The lack of dedicated music keys is easily overcome by the smooth D-pad control. There is a huge number of audio formats supported including MP3, AAC, eAAC+ and WMA. M3U playlists are also managed seamlessly and transferred files are added to the music library trouble-free by choosing the refresh option.
Filtering tracks by artist, album, genre and composer is automatic and searching tracks by gradual typing is also available. Tracks are uploaded to Nokia E75 via Bluetooth, USB or by simple download. You can also use a card reader for that purpose and transfer them directly to your memory card. Upon completing a USB transfer, the phone automatically prompts scanning for new music tracks and, if allowed to do so, adds the new ones to the music library.
The player comes with five equalizer presets, bass booster and stereo widening effect. You can also create new equalizer presets if the preloaded ones won't do.
Finally, being one of Nokia's best equipped phones, the Nokia E75 naturally also includes support for the A2DP Bluetooth profile, which allows listening to music on a Bluetooth stereo headset.
The Nokia E75 features Real player for playing your video clips. The video player works in portrait or fullscreen landscape mode. The softkey functions are hidden in full screen so they don't get in the way, and they only pop up when a key is pressed.

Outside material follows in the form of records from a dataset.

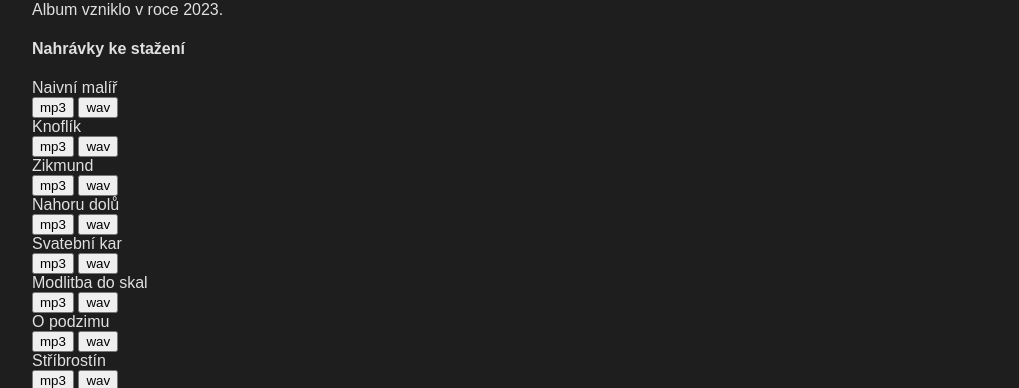
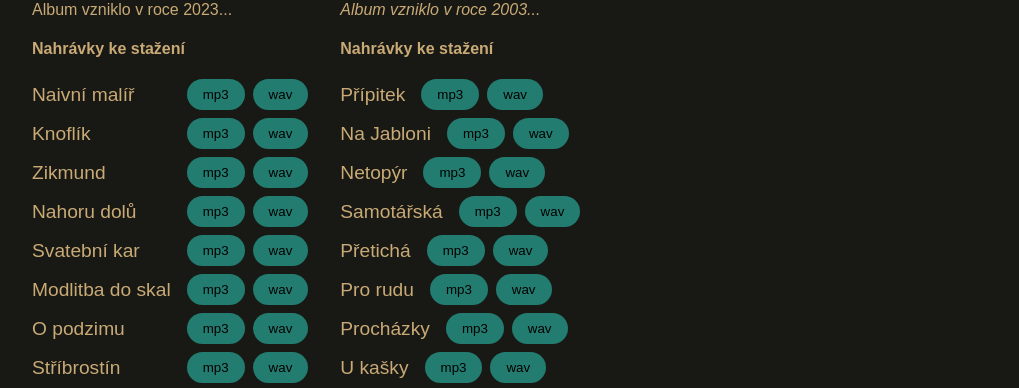
Before and after one commit to MatyasHroch/lesantenWeb, a website: page index.html in a window 1280 px wide. Shown: the part 944-1332 px from the top of the page, without its empty margins (0-1019 px from the left). Drawn offline with Linux system fonts and the light colour scheme.

Commit message:
one of the finals

```diff
--- a/index.html
+++ b/index.html
@@ -132,137 +132,141 @@
       <gigs_page />
       <section id="#records">
   <h2>Nahrávky</h2>
-  <div class="grid-12-cols g-4">
-    <div class="col-6 sm-col-12">
+  <div class="flex gap-4">
+    <div class="">
       <h3>Lesanten</h3>
-      <p>Album vzniklo v roce 2023.</p>
+      <p>Album vzniklo v roce 2023...</p>
       <h4>Nahrávky ke stažení</h4>
-      <div>
+      <div class="flex flex-col gap-1 items-stretch font-size-1-2">
+        <div class="flex gap-2 items-center justify-between">
   <span class="font-large">Naivní malíř</span>
-  <div class="flex-row g-1">
+  <div class="flex gap-1 items-center">
     <button class="download-small-button">mp3</button>
     <button class="download-small-button">wav</button>
   </div>
 </div>
-<div>
+<div class="flex gap-2 items-center justify-between">
   <span class="font-large">Knoflík</span>
-  <div class="flex-row g-1">
+  <div class="flex gap-1 items-center">
     <button class="download-small-button">mp3</button>
     <button class="download-small-button">wav</button>
   </div>
 </div>
-<div>
+<div class="flex gap-2 items-center justify-between">
   <span class="font-large">Zikmund</span>
-  <div class="flex-row g-1">
+  <div class="flex gap-1 items-center">
     <button class="download-small-button">mp3</button>
     <button class="download-small-button">wav</button>
   </div>
 </div>
-<div>
+<div class="flex gap-2 items-center justify-between">
   <span class="font-large">Nahoru dolů</span>
-  <div class="flex-row g-1">
+  <div class="flex gap-1 items-center">
     <button class="download-small-button">mp3</button>
     <button class="download-small-button">wav</button>
   </div>
 </div>
-<div>
+<div class="flex gap-2 items-center justify-between">
   <span class="font-large">Svatební kar</span>
-  <div class="flex-row g-1">
+  <div class="flex gap-1 items-center">
     <button class="download-small-button">mp3</button>
     <button class="download-small-button">wav</button>
   </div>
 </div>
-<div>
+<div class="flex gap-2 items-center justify-between">
   <span class="font-large">Modlitba do skal</span>
-  <div class="flex-row g-1">
+  <div class="flex gap-1 items-center">
     <button class="download-small-button">mp3</button>
     <button class="download-small-button">wav</button>
   </div>
 </div>
-<div>
+<div class="flex gap-2 items-center justify-between">
   <span class="font-large">O podzimu</span>
-  <div class="flex-row g-1">
+  <div class="flex gap-1 items-center">
     <button class="download-small-button">mp3</button>
     <button class="download-small-button">wav</button>
   </div>
 </div>
-<div>
+<div class="flex gap-2 items-center justify-between">
   <span class="font-large">Stříbrostín</span>
-  <div class="flex-row g-1">
+  <div class="flex gap-1 items-center">
     <button class="download-small-button">mp3</button>
     <button class="download-small-button">wav</button>
   </div>
 </div>
 
+      </div>
     </div>
     <div>
       <h3>Na jabloni</h3>
-      <p>Album vzniklo v roce 2003</p>
+      <p class="italic">Album vzniklo v roce 2003...</p>
       <h4>Nahrávky ke stažení</h4>
-      <div>
+      <div class="flex flex-col gap-1 items-stretch font-size-1-2">
+        <div class="flex gap-2 items-center">
   <span class="font-large">Přípitek</span>
-  <div class="flex-row g-1">
+  <div class="flex gap-1 items-center">
     <button class="download-small-button">mp3</button>
     <button class="download-small-button">wav</button>
   </div>
 </div>
-<div>
+<div class="flex gap-2 items-center">
   <span class="font-large">Na Jabloni</span>
-  <div class="flex-row g-1">
+  <div class="flex gap-1 items-center">
     <button class="download-small-button">mp3</button>
     <button class="download-small-button">wav</button>
   </div>
 </div>
-<div>
+<div class="flex gap-2 items-center">
   <span class="font-large">Netopýr</span>
-  <div class="flex-row g-1">
+  <div class="flex gap-1 items-center">
     <button class="download-small-button">mp3</button>
     <button class="download-small-button">wav</button>
   </div>
 </div>
-<div>
+<div class="flex gap-2 items-center">
   <span class="font-large">Samotářská</span>
-  <div class="flex-row g-1">
+  <div class="flex gap-1 items-center">
     <button class="download-small-button">mp3</button>
     <button class="download-small-button">wav</button>
   </div>
 </div>
-<div>
+<div class="flex gap-2 items-center">
   <span class="font-large">Přetichá</span>
-  <div class="flex-row g-1">
+  <div class="flex gap-1 items-center">
     <button class="download-small-button">mp3</button>
     <button class="download-small-button">wav</button>
   </div>
 </div>
-<div>
+<div class="flex gap-2 items-center">
   <span class="font-large">Pro rudu</span>
-  <div class="flex-row g-1">
+  <div class="flex gap-1 items-center">
     <button class="download-small-button">mp3</button>
     <button class="download-small-button">wav</button>
   </div>
 </div>
-<div>
+<div class="flex gap-2 items-center">
   <span class="font-large">Procházky</span>
-  <div class="flex-row g-1">
+  <div class="flex gap-1 items-center">
     <button class="download-small-button">mp3</button>
     <button class="download-small-button">wav</button>
   </div>
 </div>
-<div>
+<div class="flex gap-2 items-center">
   <span class="font-large">U kašky</span>
-  <div class="flex-row g-1">
+  <div class="flex gap-1 items-center">
     <button class="download-small-button">mp3</button>
     <button class="download-small-button">wav</button>
   </div>
 </div>
-<div>
+<div class="flex gap-2 items-center">
   <span class="font-large">Lesanten</span>
-  <div class="flex-row g-1">
+  <div class="flex gap-1 items-center">
     <button class="download-small-button">mp3</button>
     <button class="download-small-button">wav</button>
   </div>
 </div>
 
+      </div>
     </div>
   </div>
 </section>
--- a/styles.css
+++ b/styles.css
@@ -1,12 +1,35 @@
 :root {
-    --main-bg-color: rgb(30, 30, 30);
-    --main-bg-color-opacity: rgb(30, 30, 30, 0.8);
-    --main-text-color: #E0E0E0;
-    --main-text-color-opacity: rgba(224, 224, 224, 0.8);
+    --main-bg-color: rgb(24, 25, 20);
+    --main-bg-color-opacity: rgb(24, 25, 20, 0.8);
+    --main-text-color: rgb(201, 170, 118);
+    --main-text-color-opacity: rgba(201, 170, 118, 0.8);
     --secondary-bg-color: rgb(51, 51, 51);
     --secondary-bg-color-opacity: rgb(51, 51, 51, 0.8);
-    --secondary-bg-color-opacity2: rgb(51, 51, 51, 0.8);
+    --important-color: rgb(197, 141, 20);
+    --important-color-dark: rgb(172, 99, 23);
+    --important-color-even-darker: rgb(121, 69, 16);
+    --important-color-2: rgb(34, 124, 112);
+
+    --lesanten-white: rgb(201, 170, 118);
+    --absolute-black: rgb(0, 0, 0);
+    --lesanten-black: rgb(24, 25, 20);
+    --lesanten-drab: rgb(113, 96, 25);
+    --lesanten-light-orange: rgb(197, 141, 20);
+    --lesanten-dark-orange: rgb(172, 99, 23);
+    --lesanten-very-dark-orange: rgb(121, 69, 16);
+    --lesanten-sepia: rgb(110, 65, 17);
+    --lesanten-green: rgb(34, 124, 112);
 }
+
+
+@import url('https://fonts.googleapis.com/css2?family=Roboto:ital,wght@0,100;0,300;0,400;0,500;0,700;0,900;1,100;1,300;1,400;1,500;1,700;1,900&display=swap');
+
+
+body {
+    font-family: Roboto;
+    color: var(--lesanten-light-orange);
+}
+
 
 header {
     background-color: var(--secondary-bg-color-opacity);
@@ -23,14 +46,13 @@ header {
 h2 {
     font-size: 2rem;
     font-weight: bold;
-    color: white;
+    color: var(--important-color);
     margin: 0;
 }
 
 h3 {
     font-size: 1.5rem;
     font-weight: bold;
-    color: white;
     margin: 0;
 }
 
@@ -103,7 +125,7 @@ section {
 section h2 {
     font-size: 2rem;
     font-weight: bold;
-    color: white;
+    color: var(--important-color);
     margin: 0;
     margin-bottom: 1rem;
 }
@@ -135,6 +157,13 @@ section h2 {
     border-radius: 0.25rem;
 }
 
+.download-small-button {
+    background-color: var(--important-color-2);
+    padding: 0.5rem 1rem;
+    border: none;
+    border-radius: 1rem;
+}
+
 .floating-logo {
     position: absolute;
     margin: auto;
@@ -150,6 +179,14 @@ section h2 {
 
 .block {
     display: block;
+}
+
+.italic {
+    font-style: italic;
+}
+
+.bold {
+    font-weight: bold;
 }
 
 .font-size-1-2 {
@@ -196,8 +233,20 @@ header img {
     align-items: center;
 }
 
+.items-stretch {
+    align-items: stretch;
+}
+
 .justify-center {
     justify-content: center;
+}
+
+.justify-between {
+    justify-content: space-between;
+}
+
+.p-2 {
+    padding: 1rem;
 }
 
 .mt-1 {
@@ -210,6 +259,10 @@ header img {
 
 .mt-4 {
     margin-top: 2rem;
+}
+
+.gap-4 {
+    gap: 2rem;
 }
 
 .gap-2 {
@@ -234,6 +287,10 @@ header img {
 
 .h-full {
     height: 100%;
+}
+
+.rounded-full {
+    border-radius: 100%;
 }
 
 .font-size-normal {
```
Also changed, not shown: src/components/pages/records_page.html (+10 -6 lines), src/components/record_item.html (+2 -2 lines), src/components/record_item_2.html (+2 -2 lines).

The relatively big screen and the MP4 video clips support add up to a passable video watching experience but you will probably resort to another player anyway. The reason for this is quite simple - the E75 lacks DivX and XviD support out of the box. Luckily, finding applications for the S60 3.2 that support those codecs is a fairly easy task.